Work to complete:
Only the lines that contain the string "index" belong in the answer; pull them from the records.

^^^^^^^^^^^^^^^^

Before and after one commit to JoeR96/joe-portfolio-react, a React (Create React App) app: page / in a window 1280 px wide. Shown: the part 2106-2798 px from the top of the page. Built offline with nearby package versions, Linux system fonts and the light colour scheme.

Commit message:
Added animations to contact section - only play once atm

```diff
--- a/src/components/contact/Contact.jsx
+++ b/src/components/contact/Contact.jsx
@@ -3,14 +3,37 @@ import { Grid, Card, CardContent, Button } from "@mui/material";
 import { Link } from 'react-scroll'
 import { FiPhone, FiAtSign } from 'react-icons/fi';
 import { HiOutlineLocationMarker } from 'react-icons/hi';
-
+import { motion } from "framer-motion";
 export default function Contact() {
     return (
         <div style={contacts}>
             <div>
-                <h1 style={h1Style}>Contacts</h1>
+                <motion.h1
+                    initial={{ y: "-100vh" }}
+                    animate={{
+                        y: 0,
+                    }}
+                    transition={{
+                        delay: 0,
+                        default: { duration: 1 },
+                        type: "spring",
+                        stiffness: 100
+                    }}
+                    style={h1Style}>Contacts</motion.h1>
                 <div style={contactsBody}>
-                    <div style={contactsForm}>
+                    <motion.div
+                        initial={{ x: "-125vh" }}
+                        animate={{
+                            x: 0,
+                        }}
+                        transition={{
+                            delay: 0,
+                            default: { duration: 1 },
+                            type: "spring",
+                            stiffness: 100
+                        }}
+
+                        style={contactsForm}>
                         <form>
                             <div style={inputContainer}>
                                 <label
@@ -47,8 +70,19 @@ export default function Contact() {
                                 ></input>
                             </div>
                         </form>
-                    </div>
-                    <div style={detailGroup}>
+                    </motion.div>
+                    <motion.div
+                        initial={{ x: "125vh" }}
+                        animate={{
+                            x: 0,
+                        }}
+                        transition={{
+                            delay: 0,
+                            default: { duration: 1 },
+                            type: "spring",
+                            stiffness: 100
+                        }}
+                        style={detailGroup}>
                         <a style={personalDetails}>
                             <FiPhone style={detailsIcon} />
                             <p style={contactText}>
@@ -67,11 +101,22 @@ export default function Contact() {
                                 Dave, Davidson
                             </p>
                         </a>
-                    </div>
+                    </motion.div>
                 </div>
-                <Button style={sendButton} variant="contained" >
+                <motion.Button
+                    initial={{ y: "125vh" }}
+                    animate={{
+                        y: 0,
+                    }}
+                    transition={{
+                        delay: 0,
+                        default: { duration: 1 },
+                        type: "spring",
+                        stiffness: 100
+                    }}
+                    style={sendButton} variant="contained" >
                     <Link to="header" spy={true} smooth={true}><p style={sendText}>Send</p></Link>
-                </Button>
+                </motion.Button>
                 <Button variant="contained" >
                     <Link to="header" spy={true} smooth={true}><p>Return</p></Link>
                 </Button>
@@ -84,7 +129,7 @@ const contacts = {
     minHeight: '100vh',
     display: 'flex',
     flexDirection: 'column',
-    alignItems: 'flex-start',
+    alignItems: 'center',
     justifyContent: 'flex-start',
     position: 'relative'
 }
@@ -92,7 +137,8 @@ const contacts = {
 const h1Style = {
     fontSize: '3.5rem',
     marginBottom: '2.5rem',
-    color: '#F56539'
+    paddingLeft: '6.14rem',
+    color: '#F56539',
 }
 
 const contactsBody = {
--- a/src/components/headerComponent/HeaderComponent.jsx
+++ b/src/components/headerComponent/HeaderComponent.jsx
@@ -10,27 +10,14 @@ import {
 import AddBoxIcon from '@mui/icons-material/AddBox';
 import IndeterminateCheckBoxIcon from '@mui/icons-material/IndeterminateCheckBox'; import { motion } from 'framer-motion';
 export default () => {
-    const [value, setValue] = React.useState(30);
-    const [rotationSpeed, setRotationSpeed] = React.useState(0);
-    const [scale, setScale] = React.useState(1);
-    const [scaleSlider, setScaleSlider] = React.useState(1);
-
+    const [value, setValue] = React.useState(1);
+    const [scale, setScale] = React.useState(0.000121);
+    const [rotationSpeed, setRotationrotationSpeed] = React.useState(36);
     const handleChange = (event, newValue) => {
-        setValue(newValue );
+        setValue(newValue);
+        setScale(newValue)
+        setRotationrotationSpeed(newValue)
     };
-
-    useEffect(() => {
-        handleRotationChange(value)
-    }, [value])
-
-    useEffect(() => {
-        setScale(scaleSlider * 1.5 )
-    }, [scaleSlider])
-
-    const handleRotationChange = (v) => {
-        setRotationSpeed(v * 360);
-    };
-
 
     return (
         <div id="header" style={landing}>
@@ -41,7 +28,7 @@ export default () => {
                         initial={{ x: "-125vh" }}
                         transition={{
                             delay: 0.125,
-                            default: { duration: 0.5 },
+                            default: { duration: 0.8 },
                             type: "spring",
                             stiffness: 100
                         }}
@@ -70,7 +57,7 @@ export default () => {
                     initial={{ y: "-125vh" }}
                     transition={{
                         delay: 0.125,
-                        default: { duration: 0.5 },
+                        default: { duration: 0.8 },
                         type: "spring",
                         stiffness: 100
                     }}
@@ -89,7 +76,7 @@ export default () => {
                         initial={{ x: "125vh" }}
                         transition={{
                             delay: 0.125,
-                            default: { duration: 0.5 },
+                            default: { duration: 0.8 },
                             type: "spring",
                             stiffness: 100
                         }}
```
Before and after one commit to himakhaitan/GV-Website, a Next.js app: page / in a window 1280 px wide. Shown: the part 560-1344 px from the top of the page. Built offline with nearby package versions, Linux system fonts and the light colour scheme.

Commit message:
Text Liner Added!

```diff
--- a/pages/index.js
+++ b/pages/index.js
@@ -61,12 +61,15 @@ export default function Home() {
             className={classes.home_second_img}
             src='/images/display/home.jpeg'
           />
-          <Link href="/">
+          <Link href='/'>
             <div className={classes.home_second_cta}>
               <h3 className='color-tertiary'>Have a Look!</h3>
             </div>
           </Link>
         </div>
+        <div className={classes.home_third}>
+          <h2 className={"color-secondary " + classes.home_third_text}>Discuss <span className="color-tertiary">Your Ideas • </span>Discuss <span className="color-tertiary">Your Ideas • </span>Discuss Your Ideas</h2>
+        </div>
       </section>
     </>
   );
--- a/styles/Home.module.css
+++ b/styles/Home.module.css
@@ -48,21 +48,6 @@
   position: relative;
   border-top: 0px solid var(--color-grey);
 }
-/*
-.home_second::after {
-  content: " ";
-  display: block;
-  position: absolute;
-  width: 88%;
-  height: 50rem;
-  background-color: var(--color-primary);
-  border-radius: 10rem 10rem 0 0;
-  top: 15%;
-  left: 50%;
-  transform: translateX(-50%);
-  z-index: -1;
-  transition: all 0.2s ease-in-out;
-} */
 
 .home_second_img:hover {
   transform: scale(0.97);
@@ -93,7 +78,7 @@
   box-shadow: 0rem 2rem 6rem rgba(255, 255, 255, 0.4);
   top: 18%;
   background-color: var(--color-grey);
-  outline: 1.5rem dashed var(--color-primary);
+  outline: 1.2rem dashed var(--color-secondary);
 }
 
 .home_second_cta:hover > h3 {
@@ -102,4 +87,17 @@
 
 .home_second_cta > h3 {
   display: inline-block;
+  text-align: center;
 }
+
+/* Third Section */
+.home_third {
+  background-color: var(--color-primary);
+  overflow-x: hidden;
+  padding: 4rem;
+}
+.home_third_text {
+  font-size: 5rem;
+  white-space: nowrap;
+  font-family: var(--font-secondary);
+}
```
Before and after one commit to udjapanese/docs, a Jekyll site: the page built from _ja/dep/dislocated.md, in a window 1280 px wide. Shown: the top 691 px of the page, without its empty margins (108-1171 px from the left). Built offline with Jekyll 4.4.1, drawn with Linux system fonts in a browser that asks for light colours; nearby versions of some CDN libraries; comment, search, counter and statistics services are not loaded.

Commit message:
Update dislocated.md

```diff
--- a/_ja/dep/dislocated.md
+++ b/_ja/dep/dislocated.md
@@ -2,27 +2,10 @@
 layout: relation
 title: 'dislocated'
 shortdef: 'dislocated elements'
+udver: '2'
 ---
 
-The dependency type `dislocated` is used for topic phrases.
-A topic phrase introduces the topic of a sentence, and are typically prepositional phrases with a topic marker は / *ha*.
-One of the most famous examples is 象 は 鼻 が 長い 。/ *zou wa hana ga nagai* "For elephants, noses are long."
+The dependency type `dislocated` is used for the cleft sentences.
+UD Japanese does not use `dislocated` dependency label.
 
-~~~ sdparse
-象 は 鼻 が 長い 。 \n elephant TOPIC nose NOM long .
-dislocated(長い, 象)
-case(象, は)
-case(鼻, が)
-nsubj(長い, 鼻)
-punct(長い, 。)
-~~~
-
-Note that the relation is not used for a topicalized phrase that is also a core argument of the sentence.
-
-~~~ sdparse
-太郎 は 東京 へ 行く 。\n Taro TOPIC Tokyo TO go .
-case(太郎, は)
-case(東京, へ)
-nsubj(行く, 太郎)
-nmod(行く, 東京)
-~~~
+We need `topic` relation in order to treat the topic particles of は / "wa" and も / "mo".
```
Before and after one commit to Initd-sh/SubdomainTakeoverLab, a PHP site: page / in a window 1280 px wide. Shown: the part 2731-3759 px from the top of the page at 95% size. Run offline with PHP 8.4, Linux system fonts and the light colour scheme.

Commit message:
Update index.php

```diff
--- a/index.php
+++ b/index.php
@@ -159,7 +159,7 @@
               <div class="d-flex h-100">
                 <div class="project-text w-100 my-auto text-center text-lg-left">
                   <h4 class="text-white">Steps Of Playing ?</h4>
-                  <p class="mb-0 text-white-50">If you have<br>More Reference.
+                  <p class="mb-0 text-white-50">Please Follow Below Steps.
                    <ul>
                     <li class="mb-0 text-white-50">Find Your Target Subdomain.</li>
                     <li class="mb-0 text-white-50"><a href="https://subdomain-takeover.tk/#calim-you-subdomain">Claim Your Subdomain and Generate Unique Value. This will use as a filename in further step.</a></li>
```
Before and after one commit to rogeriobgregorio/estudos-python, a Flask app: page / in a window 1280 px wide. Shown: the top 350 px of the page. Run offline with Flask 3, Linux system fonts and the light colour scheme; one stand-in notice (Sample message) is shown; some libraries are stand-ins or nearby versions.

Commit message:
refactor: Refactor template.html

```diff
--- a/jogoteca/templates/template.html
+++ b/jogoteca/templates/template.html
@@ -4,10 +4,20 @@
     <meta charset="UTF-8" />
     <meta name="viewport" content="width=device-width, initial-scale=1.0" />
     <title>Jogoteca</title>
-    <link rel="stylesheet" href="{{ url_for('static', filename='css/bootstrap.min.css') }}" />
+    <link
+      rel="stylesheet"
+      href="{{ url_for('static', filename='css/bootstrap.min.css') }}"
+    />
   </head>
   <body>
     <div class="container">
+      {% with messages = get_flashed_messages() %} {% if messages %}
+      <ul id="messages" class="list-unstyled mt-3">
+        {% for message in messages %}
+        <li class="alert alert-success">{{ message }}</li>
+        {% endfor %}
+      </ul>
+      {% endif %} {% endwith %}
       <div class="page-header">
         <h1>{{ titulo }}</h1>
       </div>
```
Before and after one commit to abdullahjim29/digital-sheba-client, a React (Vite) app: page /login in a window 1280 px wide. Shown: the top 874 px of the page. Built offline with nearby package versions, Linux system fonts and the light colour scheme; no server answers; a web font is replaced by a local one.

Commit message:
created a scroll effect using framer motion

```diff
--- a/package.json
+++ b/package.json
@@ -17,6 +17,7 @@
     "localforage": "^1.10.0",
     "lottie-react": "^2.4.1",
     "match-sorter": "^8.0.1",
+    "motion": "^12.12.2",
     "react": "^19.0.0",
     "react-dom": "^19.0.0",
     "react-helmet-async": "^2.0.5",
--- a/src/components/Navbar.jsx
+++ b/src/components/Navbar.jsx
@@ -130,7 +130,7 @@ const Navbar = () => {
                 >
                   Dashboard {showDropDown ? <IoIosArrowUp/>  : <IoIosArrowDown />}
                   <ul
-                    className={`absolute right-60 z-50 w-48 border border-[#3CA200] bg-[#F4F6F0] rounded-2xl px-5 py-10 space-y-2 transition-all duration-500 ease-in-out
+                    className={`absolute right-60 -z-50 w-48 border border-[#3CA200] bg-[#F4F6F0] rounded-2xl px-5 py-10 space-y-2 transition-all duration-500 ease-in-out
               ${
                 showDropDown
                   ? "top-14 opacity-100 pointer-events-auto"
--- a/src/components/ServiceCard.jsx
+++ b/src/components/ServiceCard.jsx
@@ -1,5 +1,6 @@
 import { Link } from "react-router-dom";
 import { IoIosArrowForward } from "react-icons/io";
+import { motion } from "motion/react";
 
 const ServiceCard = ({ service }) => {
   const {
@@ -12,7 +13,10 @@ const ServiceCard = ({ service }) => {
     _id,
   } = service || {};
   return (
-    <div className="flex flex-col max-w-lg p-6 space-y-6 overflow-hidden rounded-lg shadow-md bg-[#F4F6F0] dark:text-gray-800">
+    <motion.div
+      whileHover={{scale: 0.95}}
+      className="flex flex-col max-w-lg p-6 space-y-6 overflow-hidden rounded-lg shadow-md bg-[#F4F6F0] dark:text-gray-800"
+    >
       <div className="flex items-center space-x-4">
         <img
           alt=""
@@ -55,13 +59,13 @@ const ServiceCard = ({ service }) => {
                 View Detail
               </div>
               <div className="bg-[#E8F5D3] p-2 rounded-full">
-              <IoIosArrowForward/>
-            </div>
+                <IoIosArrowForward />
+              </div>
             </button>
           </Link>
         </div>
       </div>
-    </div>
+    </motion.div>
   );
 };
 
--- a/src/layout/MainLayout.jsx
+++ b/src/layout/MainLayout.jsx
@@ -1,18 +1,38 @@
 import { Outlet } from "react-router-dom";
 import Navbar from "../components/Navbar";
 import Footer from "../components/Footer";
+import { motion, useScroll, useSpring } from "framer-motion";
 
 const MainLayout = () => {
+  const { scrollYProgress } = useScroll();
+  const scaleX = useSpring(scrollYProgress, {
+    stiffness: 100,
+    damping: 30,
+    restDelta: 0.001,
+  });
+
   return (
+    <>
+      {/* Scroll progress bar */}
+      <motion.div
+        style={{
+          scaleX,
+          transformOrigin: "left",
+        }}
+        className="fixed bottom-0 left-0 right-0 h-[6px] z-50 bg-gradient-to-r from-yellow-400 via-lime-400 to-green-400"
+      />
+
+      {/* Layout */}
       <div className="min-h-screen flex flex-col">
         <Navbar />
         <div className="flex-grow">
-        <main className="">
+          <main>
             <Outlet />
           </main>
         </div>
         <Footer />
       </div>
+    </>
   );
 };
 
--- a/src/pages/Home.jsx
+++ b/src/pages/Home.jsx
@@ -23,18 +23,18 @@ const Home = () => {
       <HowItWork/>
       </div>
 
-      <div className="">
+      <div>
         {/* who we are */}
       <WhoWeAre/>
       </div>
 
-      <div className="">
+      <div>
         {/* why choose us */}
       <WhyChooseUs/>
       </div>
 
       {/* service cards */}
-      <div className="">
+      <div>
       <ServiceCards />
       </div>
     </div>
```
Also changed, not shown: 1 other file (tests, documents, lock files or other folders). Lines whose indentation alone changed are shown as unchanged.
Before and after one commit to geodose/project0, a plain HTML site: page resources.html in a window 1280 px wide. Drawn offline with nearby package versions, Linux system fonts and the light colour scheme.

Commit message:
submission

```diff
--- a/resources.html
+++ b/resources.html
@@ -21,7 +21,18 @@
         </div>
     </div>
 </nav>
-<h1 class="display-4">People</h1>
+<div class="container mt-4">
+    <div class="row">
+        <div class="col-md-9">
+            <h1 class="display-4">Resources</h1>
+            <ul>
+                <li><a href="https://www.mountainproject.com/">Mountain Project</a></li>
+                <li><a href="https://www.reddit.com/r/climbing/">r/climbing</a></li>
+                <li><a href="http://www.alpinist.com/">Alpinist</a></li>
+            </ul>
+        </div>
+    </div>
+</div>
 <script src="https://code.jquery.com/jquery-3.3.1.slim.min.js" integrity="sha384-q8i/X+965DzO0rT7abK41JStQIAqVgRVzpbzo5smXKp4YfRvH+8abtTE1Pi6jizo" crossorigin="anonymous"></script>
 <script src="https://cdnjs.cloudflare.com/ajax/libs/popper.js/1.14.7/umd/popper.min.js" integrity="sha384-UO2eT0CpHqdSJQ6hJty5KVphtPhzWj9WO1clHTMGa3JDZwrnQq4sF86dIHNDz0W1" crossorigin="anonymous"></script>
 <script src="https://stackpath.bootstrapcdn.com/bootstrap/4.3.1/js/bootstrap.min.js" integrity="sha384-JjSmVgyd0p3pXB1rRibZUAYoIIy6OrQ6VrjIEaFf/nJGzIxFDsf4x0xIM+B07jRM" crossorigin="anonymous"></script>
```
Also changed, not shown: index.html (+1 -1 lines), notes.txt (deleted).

^^^^^^^^^^^^^^^^

Answer space:
--- a/pages/index.js
+++ b/pages/index.js
-  z-index: -1;
Update index.php
--- a/index.php
+++ b/index.php
Also changed, not shown: index.html (+1 -1 lines), notes.txt (deleted).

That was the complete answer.